- Project plans
- Project activities
- Legislation and standards
- Industry context
Last edited 06 Feb 2019
Nature reserves are important sites for wildlife, geology, education and enjoyment that are afforded conservation protection under UK legislation. They are designated under the National Parks and Access to the Countryside Act 1949 and preserve flora, fauna or geological or physiographical features of special interest and/or for provide opportunities for the study of, and research into, those features.
There are two types of nature reserves:
- Local Nature Reserves (LNR) are locally-important sites. For more information see: Local Nature Reserves.
- National Nature Reserves (NNR) are areas of high-quality wildlife and geology of national importance. For more information see: National Nature Reserves.
 Related articles on Designing Buildings Wiki.
- Areas of outstanding natural beauty.
- Conservation area.
- Designated sites.
- Green belt.
- Local Nature Reserve.
- National Nature Reserve.
- National Parks.
- Natural England.
- Protected species.
- Site of Nature Conservation Interest (SNCI).
- Sites of special scientific interest.
- Types of land.
- World heritage site.
Featured articles and news
BSRIA study reveals strong growth in 2018.
Modern slavery in the construction sector.
What to bear in mind when claiming damages in construction.
How do we achieve sustainable clean-water infrastructure for all?
What you should know when appointing an architect.
A brief history plus some new developments.

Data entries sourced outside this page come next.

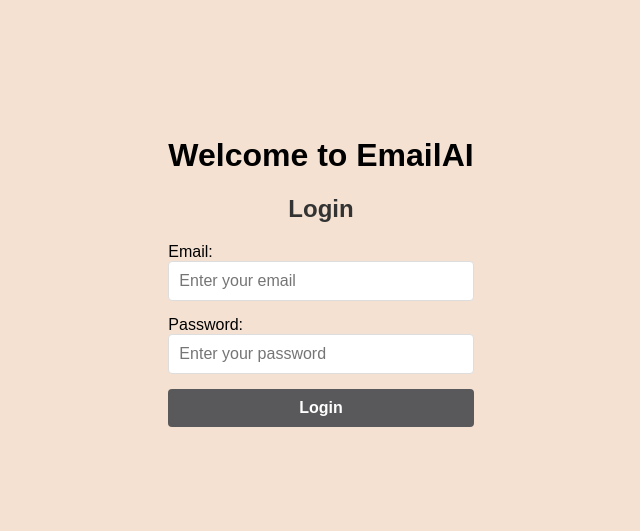
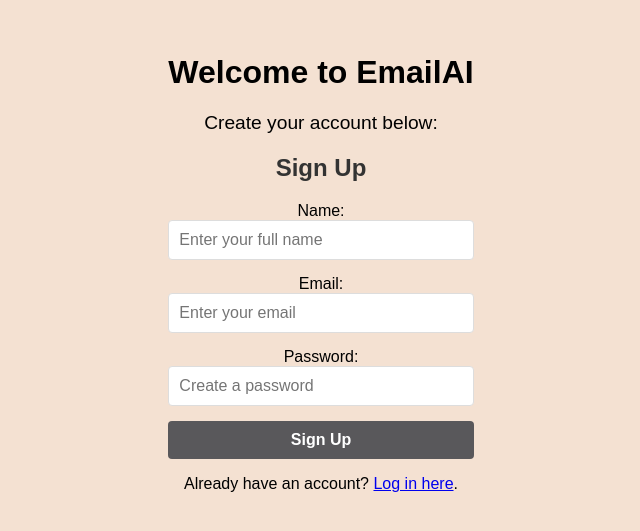
Before and after one commit to kiya030/CS5500-EmailAI, a React (Create React App) app in the folder front-end/: page /signup in a window 1280 px wide. Shown: the part 129-660 px from the top of the page, without its empty margins (319-959 px from the left). Built offline with nearby package versions, Linux system fonts and the light colour scheme.

Commit message:
Signup edits

```diff
--- a/front-end/src/App.css
+++ b/front-end/src/App.css
@@ -1,8 +1,61 @@
+/* Importing Google Fonts */
 @import url('https://fonts.googleapis.com/css2?family=Roboto:wght@400;700&display=swap');
 @import url('https://fonts.googleapis.com/css2?family=Libre+Baskerville:wght@400;700&display=swap');
 
+/* Global Styles */
 h1 {
   font-family: 'Playfair Display', serif;
   margin-bottom: 20px;
   color: #000000;
 }
+
+/* Home Page Styles */
+.home-page {
+  text-align: center;
+  padding: 20px;
+  color: #333;
+  font-size: 24px;
+}
+
+h2 {
+  margin-bottom: 20px;
+  color: #333;
+  text-align: center;
+}
+
+.button {
+  width: 100%;
+  padding: 12px;
+  background-color: #59585b;
+  color: white;
+  border: none;
+  border-radius: 4px;
+  font-size: 18px;
+  font-weight: bold;
+  cursor: pointer;
+  transition: background-color 0.3s ease;
+}
+
+.button:hover {
+  background-color: #22222b;
+}
+
+.form-group {
+  margin-bottom: 15px;
+}
+
+input, textarea, select {
+  width: 100%;
+  padding: 10px;
+  font-size: 16px;
+  border: 1px solid #ddd;
+  border-radius: 4px;
+  box-sizing: border-box;
+  transition: all 0.3s ease;
+}
+
+input:focus, textarea:focus, select:focus {
+  border-color: #3b3b41;
+  outline: none;
+  box-shadow: 0 0 8px rgba(137, 138, 153, 0.3);
+}
--- a/front-end/src/App.js
+++ b/front-end/src/App.js
@@ -1,7 +1,8 @@
-// src/App.js
-import React, { useState } from "react"; // Import React and useState hook
-import Login from "./components/Login"; // Import Login component
-import EmailForm from "./components/EmailForm"; // Import EmailForm component
+import React, { useState } from "react";
+import { Routes, Route, Link } from "react-router-dom";
+import Signup from "./components/Signup";
+import Login from "./components/Login";
+import EmailForm from "./components/EmailForm";
 
 const App = () => {
   // Track if user is logged in
@@ -14,12 +15,30 @@
 
   return (
     <div>
-      {/* Conditionally render based on isLoggedIn */}
-      {isLoggedIn ? (
-        <EmailForm />
-      ) : (
-        <Login onLogin={handleLogin} />
-      )}
+      <Routes>
+        {/* Route to SignUp component */}
+        <Route path="/signup" element={<Signup onSignup={handleLogin} />} />
+
+        {/* Route to Login component */}
+        <Route path="/login" element={<Login onLogin={handleLogin} />} />
+
+        {/* Route to EmailForm when logged in */}
+        <Route
+          path="/email-form"
+          element={isLoggedIn ? <EmailForm /> : <Link to="/login">Please log in</Link>}
+        />
+
+        {/* Default route (Home page or first page) */}
+        <Route
+          path="/"
+          element={
+            <div className="home-page">
+              <h2>Welcome to EmailAI</h2>
+              <Link to="/signup">Sign Up</Link>
+            </div>
+          }
+        />
+      </Routes>
     </div>
   );
 };
--- a/front-end/src/components/SignUp.js
+++ b/front-end/src/components/SignUp.js
@@ -0,0 +1,125 @@
+import React, { useState } from "react"; // Import useState
+import { Link } from "react-router-dom"; // Import Link for navigation
+
+// Import styles
+import '../styles/common.css';
+import '../styles/Form.css';
+
+const Signup = ({ onSignup }) => {
+  const [name, setName] = useState('');
+  const [email, setEmail] = useState('');
+  const [password, setPassword] = useState('');
+  const [response, setResponse] = useState(null);
+  const [isLoading, setIsLoading] = useState(false);
+
+  // Handle form submission
+  const handleSubmit = (e) => {
+    e.preventDefault();
+    setIsLoading(true);
+
+    // Define the API endpoint and request data
+    const apiEndpoint = 'http://127.0.0.1:8000/signup';
+    const requestData = { name, email, password };
+
+    // Clear the previous response before new submission
+    setResponse(null);
+
+    // Mock API call (replace with real backend when available)
+    // setTimeout(() => {
+    //   console.log("Signup data:", requestData);
+    //   setIsLoading(false);
+    //   setResponse("Signup successful! Please log in.");
+    //   if (onSignup) onSignup();
+    // }, 1000);
+
+    /* Uncomment and use when backend is ready:   */
+    fetch(apiEndpoint, {
+      method: 'POST',
+      headers: { 'Content-Type': 'application/json' },
+      body: JSON.stringify(requestData),
+    })
+      .then((res) => res.json())
+      .then((data) => {
+        console.log("Signup response:", data);
+        setResponse(data.message || "Signup successful! Please log in.");
+        setIsLoading(false);
+        if (onSignup) onSignup(); // Handle transition after successful signup
+      })
+      .catch((error) => {
+        console.error("Signup error:", error);
+        setResponse("An error occurred. Please try again.");
+        setIsLoading(false);
+      });
+  };
+
+  return (
+    <div className="signup-page">
+      <div className="welcome-message">
+        <h1>Welcome to EmailAI</h1>
+        <p>Create your account below:</p>
+      </div>
+
+      <form className="email-form" onSubmit={handleSubmit}>
+        <h2>Sign Up</h2>
+        <div className="form-group">
+          <label htmlFor="name">Name:</label>
+          <input
+            type="text"
+            id="name"
+            name="name"
+            value={name}
+            onChange={(e) => setName(e.target.value)}
+            placeholder="Enter your full name"
+            required
+          />
+        </div>
+
+        <div className="form-group">
+          <label htmlFor="email">Email:</label>
+          <input
+            type="email"
+            id="email"
+            name="email"
+            value={email}
+            onChange={(e) => setEmail(e.target.value)}
+            placeholder="Enter your email"
+            required
+          />
+        </div>
+
+        <div className="form-group">
+          <label htmlFor="password">Password:</label>
+          <input
+            type="password"
+            id="password"
+            name="password"
+            value={password}
+            onChange={(e) => setPassword(e.target.value)}
+            placeholder="Create a password"
+            required
+          />
+        </div>
+
+        <button type="submit" className="submit-button" disabled={isLoading}>
+          {isLoading ? "Signing up..." : "Sign Up"}
+        </button>
+      </form>
+
+      {response && (
+        <div className="response-container">
+          <h3>Response:</h3>
+          <div className="response-content">
+            <p>{response}</p>
+          </div>
+        </div>
+      )}
+
+      {/* Add a link back to the login page */}
+      <p>
+        Already have an account? <Link to="/login">Log in here</Link>.
+      </p>
+    </div>
+  );
+};
+
+export default Signup;
--- a/front-end/src/index.js
+++ b/front-end/src/index.js
@@ -1,12 +1,14 @@
-import React from 'react';
-import ReactDOM from 'react-dom/client';
-import './index.css';
-import App from './App';
-import reportWebVitals from './reportWebVitals';
+import React from "react";
+import ReactDOM from "react-dom/client";
+import App from "./App";
+import { BrowserRouter } from "react-router-dom";  // Import BrowserRouter
 
-const root = ReactDOM.createRoot(document.getElementById('root'));
+const rootElement = document.getElementById("root");
+
+const root = ReactDOM.createRoot(rootElement);
+
 root.render(
-  <React.StrictMode>
+  <BrowserRouter>
     <App />
-  </React.StrictMode>
+  </BrowserRouter>
 );
--- a/front-end/src/styles/Form.css
+++ b/front-end/src/styles/Form.css
@@ -43,3 +43,12 @@
 .submit-button:hover {
   background-color: #22222b;
 }
+
+.signup-page {
+  text-align: center;
+}
+
+.welcome-message p {
+  font-size: 1.2em;
+  margin-bottom: 20px;
+}
```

How computational fluid dynamics (CFD) helps building design.
The Hong Kong Harbour Area Treatment Scheme (HATS).
'Expressions of interest' for construction contracts.

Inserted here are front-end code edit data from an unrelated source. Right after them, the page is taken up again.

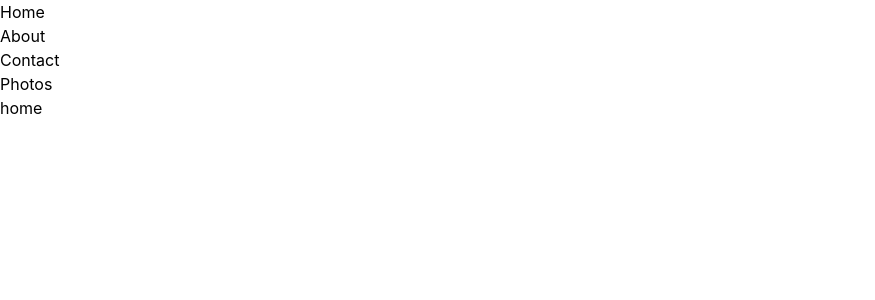
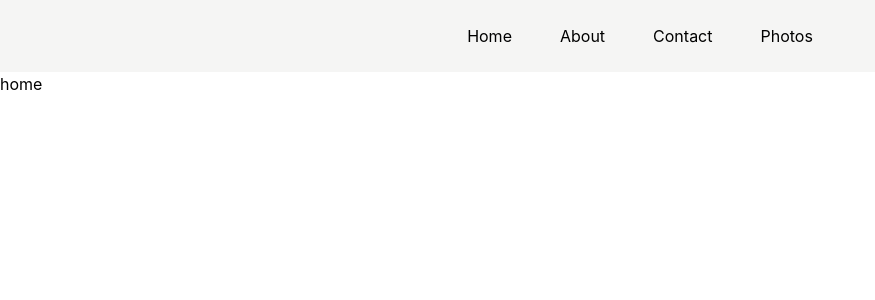
Before and after one commit to evinliu1/tanyny, a React (Vite) app: page / in a window 1280 px wide. Shown: the top 300 px of the page, without its empty margins (0-875 px from the left). Built offline with nearby package versions, Linux system fonts and the light colour scheme.

Commit message:
Added mobile hamburger menu with fullscreen overlay

```diff
--- a/package.json
+++ b/package.json
@@ -11,6 +11,7 @@
   },
   "dependencies": {
     "@tailwindcss/vite": "^4.3.2",
+    "lucide-react": "^1.24.0",
     "react": "^19.2.7",
     "react-dom": "^19.2.7",
     "react-router-dom": "^7.18.1",
--- a/src/components/Navbar.tsx
+++ b/src/components/Navbar.tsx
@@ -1,9 +1,13 @@
+import { useState } from "react";
 import { Link } from "react-router-dom";
+import { Menu, X } from "lucide-react";
 
 const Navbar = () => {
+  const [isOpen, setIsOpen] = useState(false);
+
   return (
-    <nav>
-      <ul>
+    <nav className="py-6 bg-stone-100">
+      <ul className="gap-12 justify-center hidden md:flex">
         <li>
           <Link to="/">Home</Link>
         </li>
@@ -17,6 +21,38 @@ const Navbar = () => {
           <Link to="/photos">Photos</Link>
         </li>
       </ul>
+      <button
+        className="md:hidden fixed top-3 right-3 z-10"
+        onClick={() => setIsOpen(!isOpen)}
+      >
+        {isOpen ? <X /> : <Menu />}
+      </button>
+      {isOpen && (
+        <div className="fixed inset-0 bg-stone-200 z-0">
+          <ul className="h-full flex flex-col text-3xl items-center divide-y">
+            <li className="w-full text-center flex-1 flex items-center justify-center">
+              <Link to="/" onClick={() => setIsOpen(false)}>
+                Home
+              </Link>
+            </li>
+            <li className="w-full text-center flex-1 flex items-center justify-center">
+              <Link to="/about" onClick={() => setIsOpen(false)}>
+                About
+              </Link>
+            </li>
+            <li className="w-full text-center flex-1 flex items-center justify-center">
+              <Link to="/contact" onClick={() => setIsOpen(false)}>
+                Contact
+              </Link>
+            </li>
+            <li className="w-full text-center flex-1 flex items-center justify-center">
+              <Link to="/photos" onClick={() => setIsOpen(false)}>
+                Photos
+              </Link>
+            </li>
+          </ul>
+        </div>
+      )}
     </nav>
   );
 };
```
Also changed, not shown: 1 other file (tests, documents, lock files or other folders).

Dame Judith Hackitt confirmed as keynote speaker – one year on from the Hackitt Report. Save £100 on tickets.